▶ [What is needed] Your response should consist of every line below, reproduced without alteration.

[Change listing data]
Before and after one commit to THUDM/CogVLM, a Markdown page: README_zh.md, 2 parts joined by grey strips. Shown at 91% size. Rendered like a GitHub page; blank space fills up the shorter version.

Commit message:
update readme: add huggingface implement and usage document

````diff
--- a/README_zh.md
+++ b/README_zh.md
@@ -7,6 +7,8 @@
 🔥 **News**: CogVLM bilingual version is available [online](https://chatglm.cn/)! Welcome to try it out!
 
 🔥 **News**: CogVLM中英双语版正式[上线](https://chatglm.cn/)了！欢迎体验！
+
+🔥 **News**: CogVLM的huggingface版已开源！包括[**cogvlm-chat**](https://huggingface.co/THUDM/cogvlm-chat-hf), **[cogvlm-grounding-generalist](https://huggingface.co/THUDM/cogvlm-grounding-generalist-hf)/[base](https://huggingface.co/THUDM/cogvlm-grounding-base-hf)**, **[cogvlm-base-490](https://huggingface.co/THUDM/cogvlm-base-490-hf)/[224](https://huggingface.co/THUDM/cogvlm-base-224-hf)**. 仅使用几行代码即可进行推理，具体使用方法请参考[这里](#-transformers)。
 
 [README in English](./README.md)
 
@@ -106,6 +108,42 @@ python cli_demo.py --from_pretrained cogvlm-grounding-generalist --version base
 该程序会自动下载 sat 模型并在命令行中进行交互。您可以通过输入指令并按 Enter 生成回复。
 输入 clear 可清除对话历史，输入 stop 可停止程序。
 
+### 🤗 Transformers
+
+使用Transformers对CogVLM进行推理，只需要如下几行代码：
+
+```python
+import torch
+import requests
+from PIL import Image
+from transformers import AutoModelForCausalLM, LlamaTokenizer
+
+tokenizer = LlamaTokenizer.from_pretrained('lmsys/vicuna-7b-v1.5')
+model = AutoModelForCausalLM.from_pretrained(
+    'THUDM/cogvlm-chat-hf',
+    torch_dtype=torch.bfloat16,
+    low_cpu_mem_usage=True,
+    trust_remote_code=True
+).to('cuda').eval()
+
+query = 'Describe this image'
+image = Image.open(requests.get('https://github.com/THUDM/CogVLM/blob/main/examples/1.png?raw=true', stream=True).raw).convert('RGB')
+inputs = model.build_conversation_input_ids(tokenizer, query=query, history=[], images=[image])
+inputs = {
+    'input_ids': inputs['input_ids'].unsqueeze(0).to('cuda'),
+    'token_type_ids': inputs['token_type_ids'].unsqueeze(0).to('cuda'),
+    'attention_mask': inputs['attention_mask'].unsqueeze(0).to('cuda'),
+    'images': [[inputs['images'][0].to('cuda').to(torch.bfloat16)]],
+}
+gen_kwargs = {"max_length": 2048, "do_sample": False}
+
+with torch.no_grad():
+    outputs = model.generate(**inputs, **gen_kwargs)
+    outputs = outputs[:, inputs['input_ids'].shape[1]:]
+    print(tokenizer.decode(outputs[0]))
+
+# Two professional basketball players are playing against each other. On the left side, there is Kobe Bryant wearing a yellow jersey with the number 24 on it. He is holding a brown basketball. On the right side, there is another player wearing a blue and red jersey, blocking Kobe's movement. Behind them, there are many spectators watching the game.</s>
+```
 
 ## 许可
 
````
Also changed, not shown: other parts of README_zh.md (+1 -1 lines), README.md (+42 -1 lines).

▶ [Solution to this problem]
Before and after one commit to THUDM/CogVLM, a Markdown page: README_zh.md, 2 parts joined by grey strips. Shown at 91% size. Rendered like a GitHub page; blank space fills up the shorter version.

Commit message:
update readme: add huggingface implement and usage document

````diff
--- a/README_zh.md
+++ b/README_zh.md
@@ -7,6 +7,8 @@
 🔥 **News**: CogVLM bilingual version is available [online](https://chatglm.cn/)! Welcome to try it out!
 
 🔥 **News**: CogVLM中英双语版正式[上线](https://chatglm.cn/)了！欢迎体验！
+
+🔥 **News**: CogVLM的huggingface版已开源！包括[**cogvlm-chat**](https://huggingface.co/THUDM/cogvlm-chat-hf), **[cogvlm-grounding-generalist](https://huggingface.co/THUDM/cogvlm-grounding-generalist-hf)/[base](https://huggingface.co/THUDM/cogvlm-grounding-base-hf)**, **[cogvlm-base-490](https://huggingface.co/THUDM/cogvlm-base-490-hf)/[224](https://huggingface.co/THUDM/cogvlm-base-224-hf)**. 仅使用几行代码即可进行推理，具体使用方法请参考[这里](#-transformers)。
 
 [README in English](./README.md)
 
@@ -106,6 +108,42 @@ python cli_demo.py --from_pretrained cogvlm-grounding-generalist --version base
 该程序会自动下载 sat 模型并在命令行中进行交互。您可以通过输入指令并按 Enter 生成回复。
 输入 clear 可清除对话历史，输入 stop 可停止程序。
 
+### 🤗 Transformers
+
+使用Transformers对CogVLM进行推理，只需要如下几行代码：
+
+```python
+import torch
+import requests
+from PIL import Image
+from transformers import AutoModelForCausalLM, LlamaTokenizer
+
+tokenizer = LlamaTokenizer.from_pretrained('lmsys/vicuna-7b-v1.5')
+model = AutoModelForCausalLM.from_pretrained(
+    'THUDM/cogvlm-chat-hf',
+    torch_dtype=torch.bfloat16,
+    low_cpu_mem_usage=True,
+    trust_remote_code=True
+).to('cuda').eval()
+
+query = 'Describe this image'
+image = Image.open(requests.get('https://github.com/THUDM/CogVLM/blob/main/examples/1.png?raw=true', stream=True).raw).convert('RGB')
+inputs = model.build_conversation_input_ids(tokenizer, query=query, history=[], images=[image])
+inputs = {
+    'input_ids': inputs['input_ids'].unsqueeze(0).to('cuda'),
+    'token_type_ids': inputs['token_type_ids'].unsqueeze(0).to('cuda'),
+    'attention_mask': inputs['attention_mask'].unsqueeze(0).to('cuda'),
+    'images': [[inputs['images'][0].to('cuda').to(torch.bfloat16)]],
+}
+gen_kwargs = {"max_length": 2048, "do_sample": False}
+
+with torch.no_grad():
+    outputs = model.generate(**inputs, **gen_kwargs)
+    outputs = outputs[:, inputs['input_ids'].shape[1]:]
+    print(tokenizer.decode(outputs[0]))
+
+# Two professional basketball players are playing against each other. On the left side, there is Kobe Bryant wearing a yellow jersey with the number 24 on it. He is holding a brown basketball. On the right side, there is another player wearing a blue and red jersey, blocking Kobe's movement. Behind them, there are many spectators watching the game.</s>
+```
 
 ## 许可
 
````
Also changed, not shown: other parts of README_zh.md (+1 -1 lines), README.md (+42 -1 lines).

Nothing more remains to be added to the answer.